The Islamic Movement of Uzbekistan (IMU) and the Islamic Jihad Union have grown in size and their ideology has become more radical in their years of exile. The IMU posed a major threat to Kyrgyzstan and Tajikistan in 2000. It subsequently joined with both al-Qaeda and the Taliban and its leaders are now, after a twelve-year sojourn in Pakistan’s tribal areas, trying to re-enter Central Asia via Afghanistan. This year alone US and NATO special forces in northern Afghanistan have carried out twelve operations against IMU cells, four of them in the province of Kunduz, which is adjacent to Tajikistan. At least two cell leaders have been captured.
Moreover, the IMU ranks are now largely made up of a variety of Turkic nationalities ranging from Turkmens and Uighurs to ethnic Turks and even Turkish migrants born in Germany. The IMU also recruits from non-Turkic groups such as Tajiks, Pakistanis, and Kashmiris. Elements of the powerful Pakistani group Lashkar-e-Taiba are also close working allies of the IMU.
The Central Asian states’ ability to combat these extremist groups would be more successful if they had a common approach toward peacemaking in Afghanistan, but they do not. “The lack of a common approach towards Afghanistan mirrors the lack of intra-regional cooperation and a common security strategy within [Central Asia] itself,” writes Tadjbakhsh. Every country in Central Asia promotes a different strategy.
Tumultuous changes could well be in store—both internally as the Central Asian states are forced into greater reforms and democratization through pressure from below, and by policies pursued by the regional big powers. That the US is more or less exiting the region, while Russia faces a deep economic and political crisis that is unacknowledged by its leaders, will leave China in an even stronger position in Central Asia and Afghanistan. What, if anything, China, with all its strength, may do in the region is a mystery.
Sir Halford Mackinder, the nineteenth-century political theorist, viewed Central Asia as “the pivot region of the world’s politics” and “the heartland” because, he said, “it is the greatest natural fortress in the world.” He reckoned that whoever controlled Central Asia would exercise enormous power.
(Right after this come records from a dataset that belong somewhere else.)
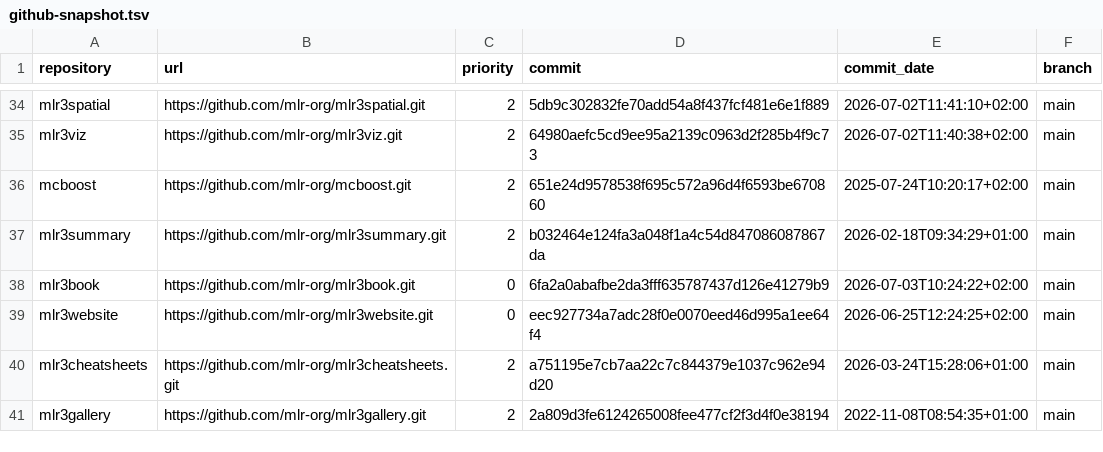
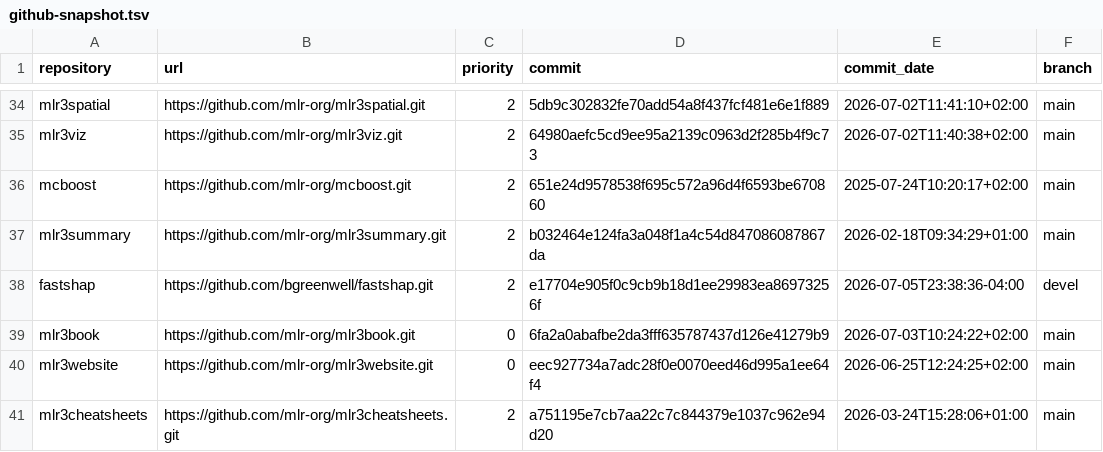
Before and after one commit to mlr-org/paradox, a TSV file: compat/github-snapshot.tsv, drawn as a sheet; only a part is shown, gaps mark what is left out; the shorter side is filled out with more unchanged rows; the diff names each change by its address in the sheet, - before the commit and + after, or states it on an @@ line.

```diff
--- a/compat/github-snapshot.tsv
+++ b/compat/github-snapshot.tsv
+row 38: fastshap | https://github.com/bgreenwell/fastshap.git | 2 | e17704e905f0c9cb9b18d1ee29983ea86973256f | 2026-07-05T23:38:36-04:00 | devel
```
Also changed, not shown: compat/github-repositories.tsv, 3 other files.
But no power has achieved control there and the battle for influence will take different directions after 2014. One of the great dangers for the US and other Western powers will be continuing ignorance and neglect of what is happening there.*
Some information for this essay comes from my own two books on Central Asia: The Resurgence of Central Asia: Islam or Nationalism? (Zed, 1994) and Jihad: The Rise of Militant Islam in Central Asia (Yale University Press, 2002; Penguin, 2003). ↩